The dominion of grass

Mankind likes cutting down trees to replace with grass

I live in an area in which new neighborhoods are being added rapidly, and I’ve realized something: humans are controlled by grass.

I personally like trees, but I see all around me, and around the world, that it’s clear: mankind is driven to cut down trees and plant grass.

Must… plant… grass…

I have no theories or explanations as to why – just the realization that mankind was probably created by grass to secure its dominion over the Earth.

If I were setting up an online store

There would be no cart. Clicking a “buy” button would queue the item for purchase, prompting for billing/shipping info if needed, only once.

Shipping would be free, and would be 2-day shipping. Shipping is a cost of business, just like paying rent for a storefront.

That’s it. Shopping should be simple.

Multi-Version Media format

Make living music albums. Make movies that don’t always end the same way.

The multi-version media format is a simple, cross-platform package file format that allows developers to write audio/video applications in which the media being played (eg a song or movie) can be a different version with each play. See the Amber G. App (iOS only) for the first such player (for which I developed the format 🙂 ).

Each media file (e.g. an MP3, M4A, MP4 or MOV file) is replaced by a specially-formatted directory containing multiple versions of the same piece of media (eg multiple live versions of a song, versions of a movie with alternate endings or extended scenes).

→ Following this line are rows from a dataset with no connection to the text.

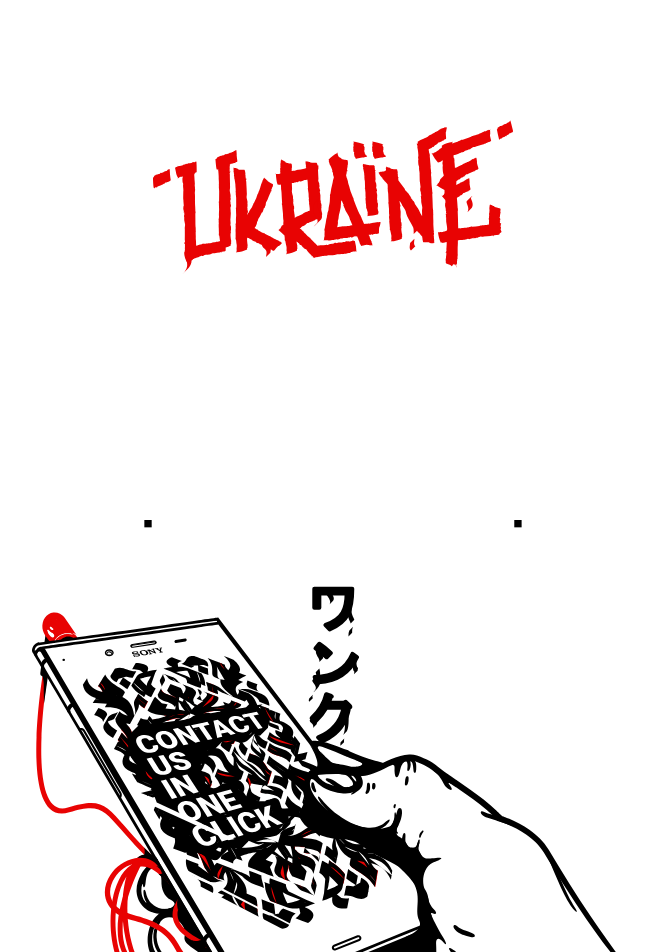
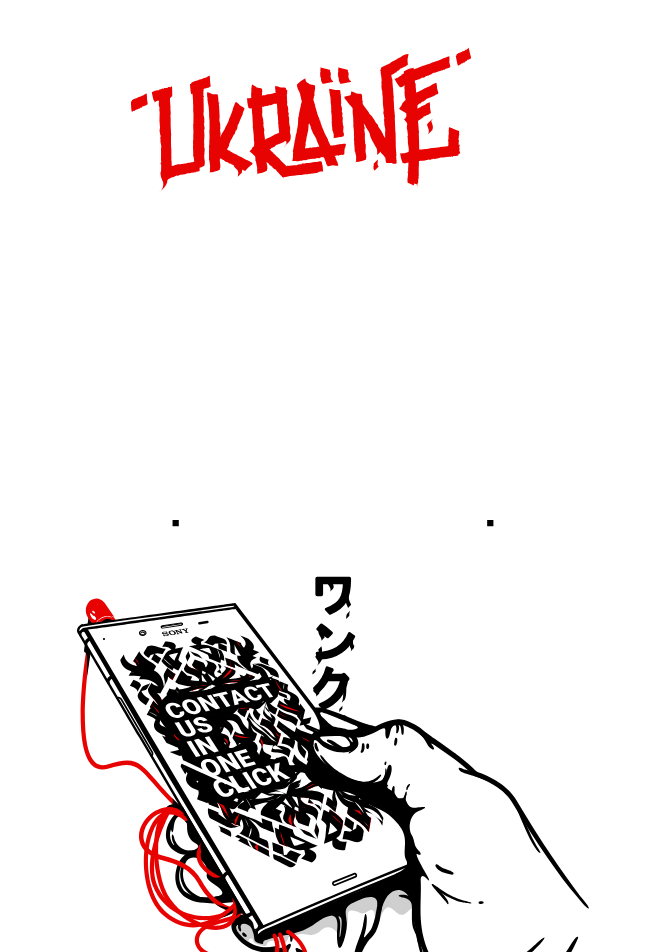
Before and after one commit to rosyurch/parallax-test, a website: page src/html/contact.pug in a window 1280 px wide. Shown: the part 280-1232 px from the top of the page, without its empty margins (307-954 px from the left). Drawn offline with nearby package versions, Linux system fonts and the light colour scheme; files that its build step writes are made by us from their sources.

Commit message:
sosyura added

```diff
--- a/src/css/styles.css
+++ b/src/css/styles.css
@@ -14,8 +14,20 @@
     font-family: 'basis33';
 }
 
-header {
+header,
+.header-contact {
     height: 100vh;
+    width: 95vw;
+}
+
+.header-contact {
+    display: flex;
+    justify-content: center;
+    align-content: center;
+}
+
+.ukr {
+    width: 340px;
 }
 
 header,
@@ -23,13 +35,15 @@ header,
     text-align: center;
 }
 
+.contact-hand > img {
+    width: 40vw;
+    min-width: 340px;
+    margin: auto;
+}
+
 header img.who-are {
     position: relative;
-    top: calc(50%-150px / 2);
-}
-
-header .ukr {
-    margin: 400px 0;
+    top: calc(50% - 150px / 2);
 }
 
 .parallax {
@@ -69,7 +83,7 @@ header .ukr {
 .parallax .cont-spray {
     position: absolute;
     width: 120px;
-    top: 20px;
+    top: 0px;
     left: 110px;
 }
 
@@ -141,11 +155,13 @@ header .ukr {
     position: relative;
 }
 
-.poppies > p {
+.poppies .poem {
+    font-size: 12px;
     position: absolute;
-    bottom: 100px;
-    right: 450px;
-    width: 150px;
+    bottom: calc(300px - 17vh);
+    right: 22vw;
+    width: 8vw;
+    min-width: 5vw;
 }
 
 footer {
--- a/src/html/contact.pug
+++ b/src/html/contact.pug
@@ -6,10 +6,10 @@ html
     link(rel="stylesheet" type="text/css" href="./../styles.min.css")
     title Contact us
   body
-    header
-        img(src="../static/ukraine.svg", alt="Ukraine" width="360").ukr
+    header.header-contact
+        img(src="../static/ukraine.svg", alt="Ukraine").ukr
     .contact-hand
-        img(src="../static/contact-us.svg", alt="Contact us" height="840" )
+        img(src="../static/contact-us.svg", alt="Contact us")
     .contact-info
         p.tel-number telephone number     +380682033146
         p.mail  #[span mail]     livespacestudio@gmail.com
```
Also changed, not shown: dist/html/contact.html, dist/styles.css, dist/styles.min.css.
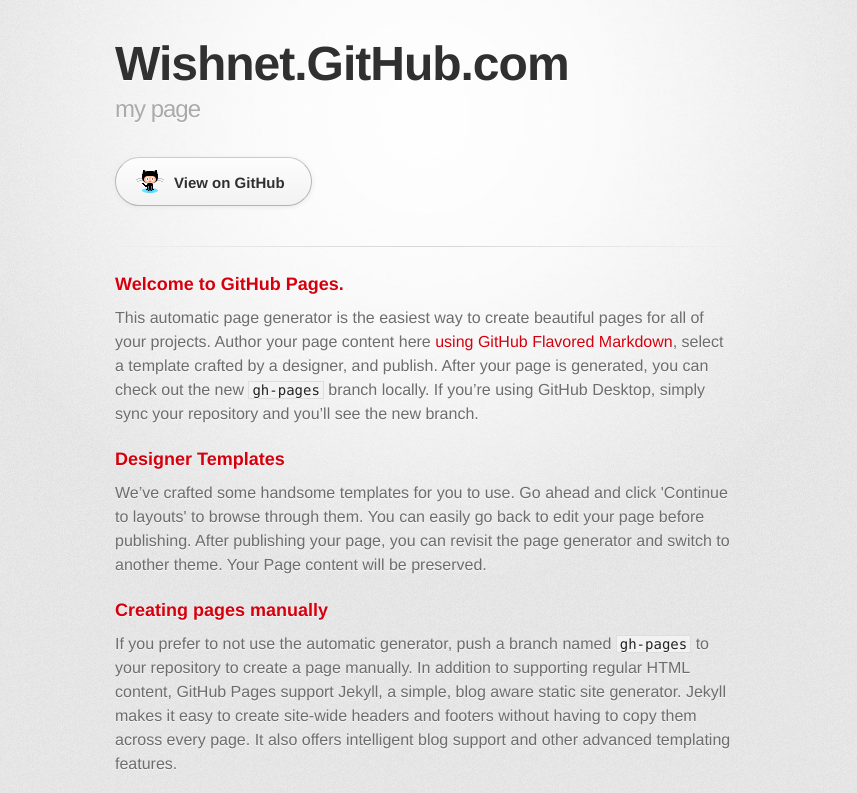
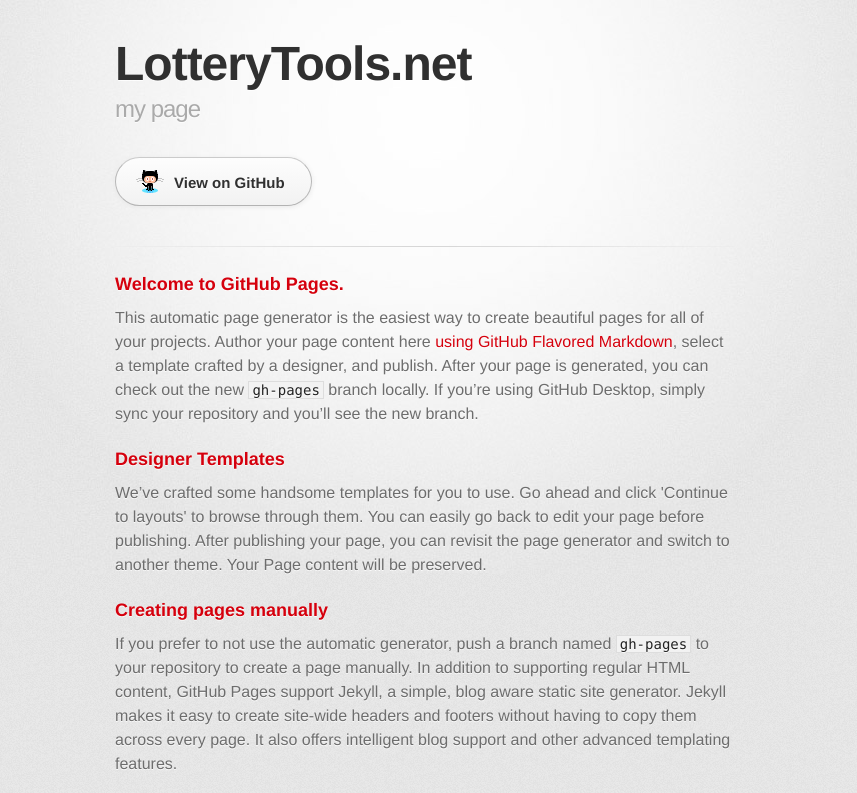
Before and after one commit to wishnet/wishnet.github.com, a plain HTML site: page index.html in a window 1280 px wide. Shown: the top 793 px of the page, without its empty margins (215-1072 px from the left). Drawn offline with Linux system fonts and the light colour scheme; a web font is replaced by a local one.

Commit message:
变更标题

```diff
--- a/index.html
+++ b/index.html
@@ -10,7 +10,7 @@
     <!--[if lt IE 9]>
     <script src="//html5shiv.googlecode.com/svn/trunk/html5.js"></script>
     <![endif]-->
-    <title>Wishnet.GitHub.com by wishnet</title>
+    <title>LotteryTools.net</title>
   </head>
 
   <body>
@@ -18,7 +18,7 @@
       <div class="inner">
 
         <header>
-          <h1>Wishnet.GitHub.com</h1>
+          <h1>LotteryTools.net</h1>
           <h2>my page</h2>
         </header>
 
```
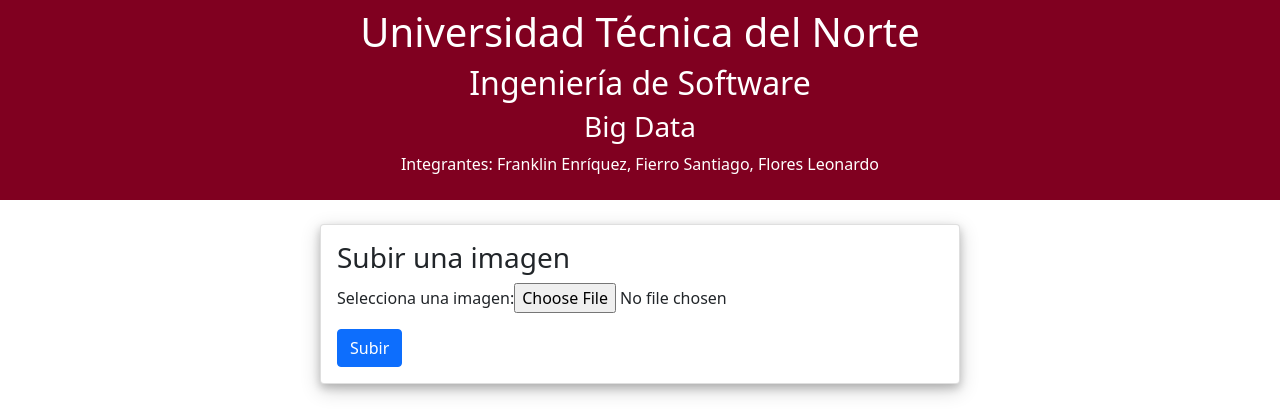
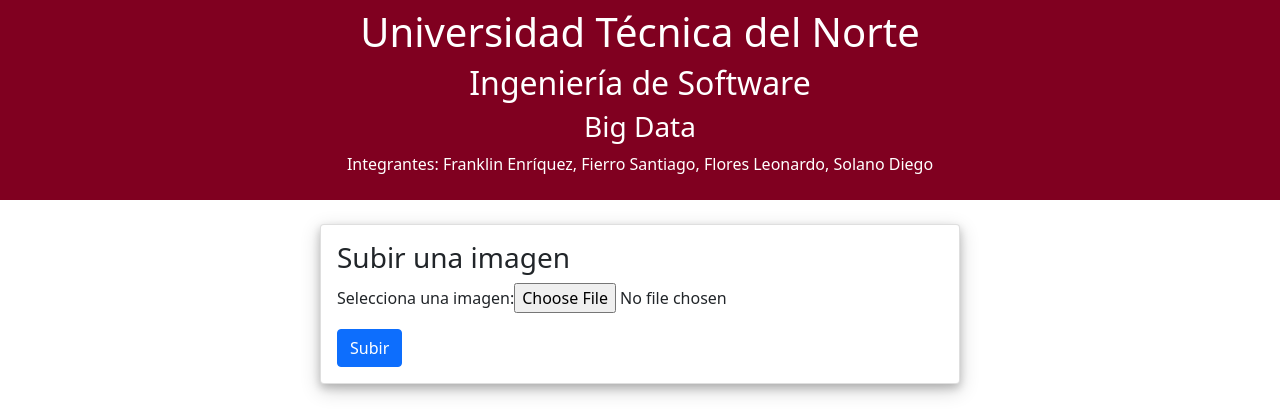
Before and after one commit to Santym8/reconocimiento_numeros_cheques, a Django app: page / in a window 1280 px wide. Shown: the top 420 px of the page. Run offline with Django 3.2, Linux system fonts and the light colour scheme.

Commit message:
chore: Add new team member to index.html

```diff
--- a/templates/index.html
+++ b/templates/index.html
@@ -20,7 +20,7 @@
       <h1>Universidad Técnica del Norte</h1>
       <h2>Ingeniería de Software</h2>
       <h3>Big Data</h3>
-      <p>Integrantes: Franklin Enríquez, Fierro Santiago, Flores Leonardo</p>
+      <p>Integrantes: Franklin Enríquez, Fierro Santiago, Flores Leonardo, Solano Diego</p>
     </header>
     <main>
       <section class="mb-3">
```
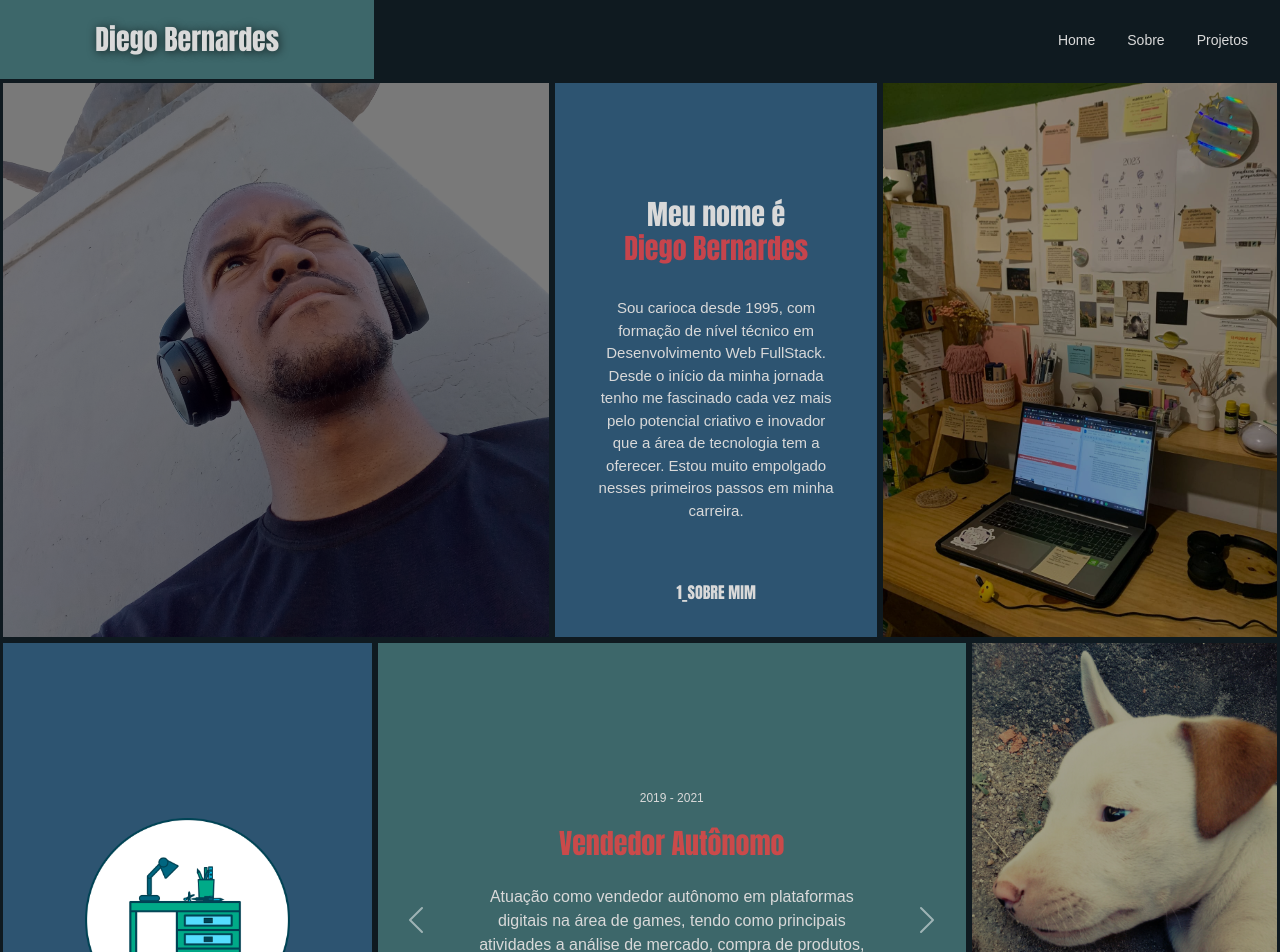
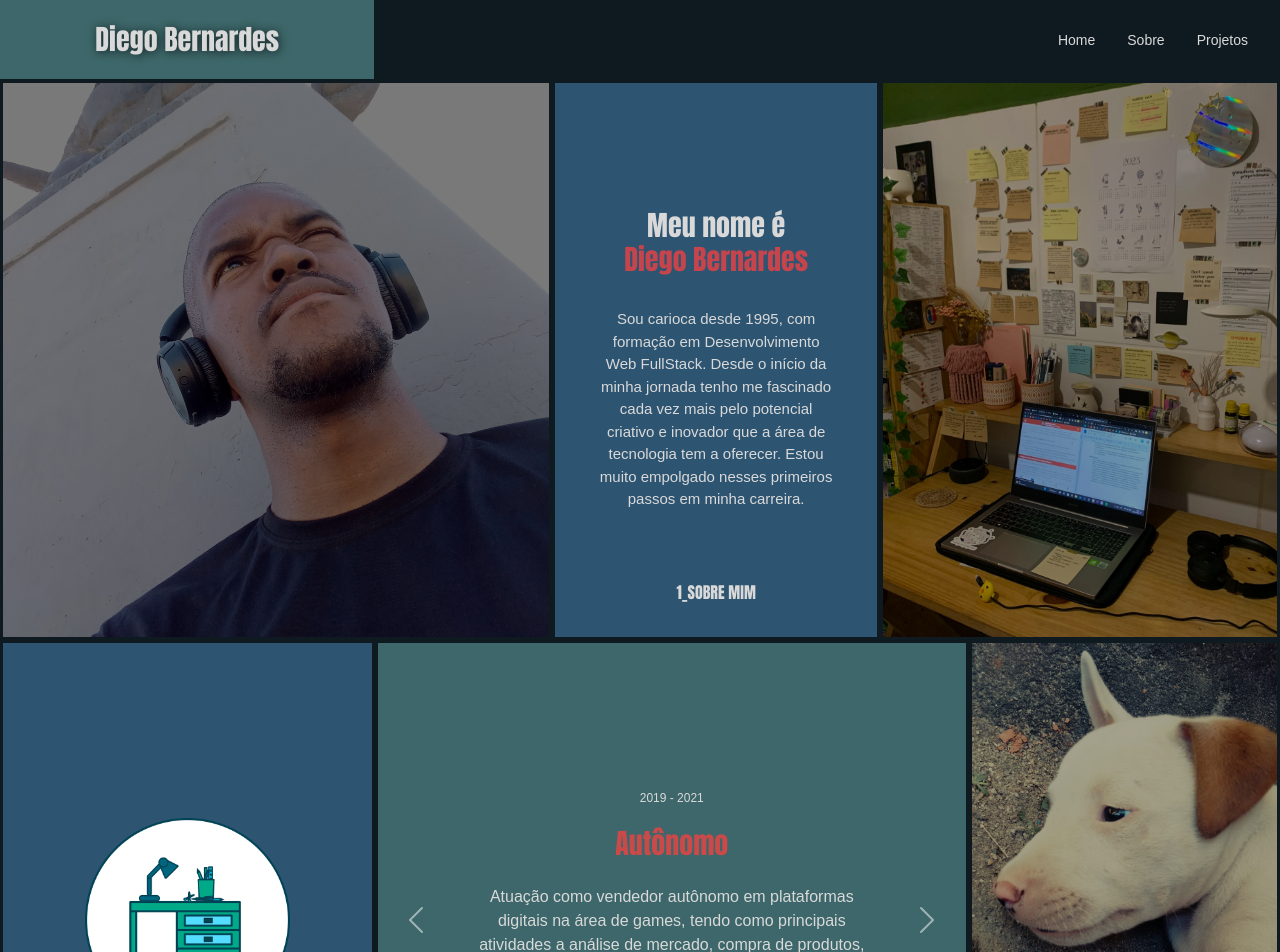
Before and after one commit to DiegoBernardes95/Meu_Portfolio, a React (Vite) app: page / in a window 1280 px wide. Shown: the top 952 px of the page. Built offline with nearby package versions, Linux system fonts and the light colour scheme; a web font is replaced by a local one.

Commit message:
alteração no texto de apresentação e experiência

```diff
--- a/src/components/Content.jsx
+++ b/src/components/Content.jsx
@@ -135,7 +135,7 @@ const Content = () => {
                         <li id='aboutMe' ref={aboutMe} className='contentListAll'>
                             <div className='contentAll aboutMeContent'>
                                 <h3>Meu nome é <br /><span>Diego Bernardes</span></h3>
-                                <p>Sou carioca desde 1995, com formação de nível técnico em Desenvolvimento Web FullStack. Desde o início da minha jornada tenho me fascinado cada vez mais pelo potencial criativo e inovador que a área de tecnologia tem a oferecer. Estou muito empolgado nesses primeiros passos em minha carreira.</p>
+                                <p>Sou carioca desde 1995, com formação em Desenvolvimento Web FullStack. Desde o início da minha jornada tenho me fascinado cada vez mais pelo potencial criativo e inovador que a área de tecnologia tem a oferecer. Estou muito empolgado nesses primeiros passos em minha carreira.</p>
                             </div>
                             <p className='subTitle'>1_sobre mim</p>
                         </li>
@@ -149,7 +149,7 @@ const Content = () => {
                                     <div class="carousel-item active">
                                         <div className='contentSlide'>
                                             <sub>2019 - 2021</sub>
-                                            <h3>Vendedor Autônomo</h3>
+                                            <h3>Autônomo</h3>
                                             <p>Atuação como vendedor autônomo em plataformas digitais na área de games, tendo como principais atividades a análise de mercado, compra de produtos, upgrade de produtos para revenda, negociação com clientes e venda de produtos seguindo as especificações de upgrade.</p>
                                         </div>
                                     </div>
```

Format

  • <media name>.mvm
    • media_list.json
    • <file version>.<extension>
    • <file version>.<extension>
    • <file version>.<extension>
    • ...

Example for the song “Alive” by Amber Griis:

  • Alive.mvm
    • media_list.json
    • Alive.mp3
    • Alive live drums.m4a
    • Alive crazy rock drummer.mp3

media_list.json

This file contains a specially-formatted JSON object that describes the contents of the directory.

[ 
    { "Name" : "Alive", "File Type": "mp3" },
    { "Name" : "Alive live drums", "File Type" : "m4a" },
    { "Name" : "Alive crazy rock drummer", "File Type" : "mp3" } 
]

Playlist.json

This file sits at the root level of the directory in which your .mvm folders sit and simply contains a list (an array), in the order in which they should appear in a playlist, of the names of the folders in your player.

Example:

[ "Alive", "Fly", "Be In Love" ]

Note that this means your folder names must match what you want displayed. This is intentional to provide simplicity by convention.

My new “app doesn’t have release notes” procedure

I like reading release notes, as I’ve mentioned before, because I like to know what’s been updated. Some app developers have decided to include “we update our app regularly”, as though that’s informative. So, here’s my simple process for when I see that:

  • Do I really really need the app?
    • No: Delete
    • Yes:
      • Leave 1-star review stating app/service is great, but no release notes.
      • Email support, ask what’s new in the latest version, e.g.:

        I was really curious to see what’s been updated for iOS 10, in particular if there’s Siri integration. The release notes said “We update the app as often as possible to make it faster and more reliable for you…”, which is the same thing it’s said since June 27.So, what are the new features? Does Uber work with Siri yet?

“We update our app regularly” = delete

I read app release notes because I like to see what an app’s capable of doing. I’ve noticed that some apps have gotten lazy recently and just put something like “we update our app regularly”. When I see that, if I’m not actively using the app, I delete it. If I am actively using the app (I’m looking at you, Dropbox and Facebook), I try to think of other apps I could use instead (e.g. OneDrive, Google Drive, and heck, “nothing” sounds like a good Facebook replacement). See, I feel insulted that they want to just shove new code over my Internet connection onto my device when their changes aren’t even important enough to include in a text file they push to iTunes Connect. So, developers, if your release process is so agile that you release updates regularly, then track what you’re releasing and add it to the notes. Otherwise, I think your release process is crap and I’ll delete your app to keep said crap off my devices. 

Update 7/6/16: The Dropbox app is currently rated 2 of 5 stars in the App Store, despite being a great sync service and listed in The App Store’s “essentials” list. Why? No release notes. 


Oh, and I did delete Facebook (I highly recommend doing so), and switched from Dropbox to iCloud Drive.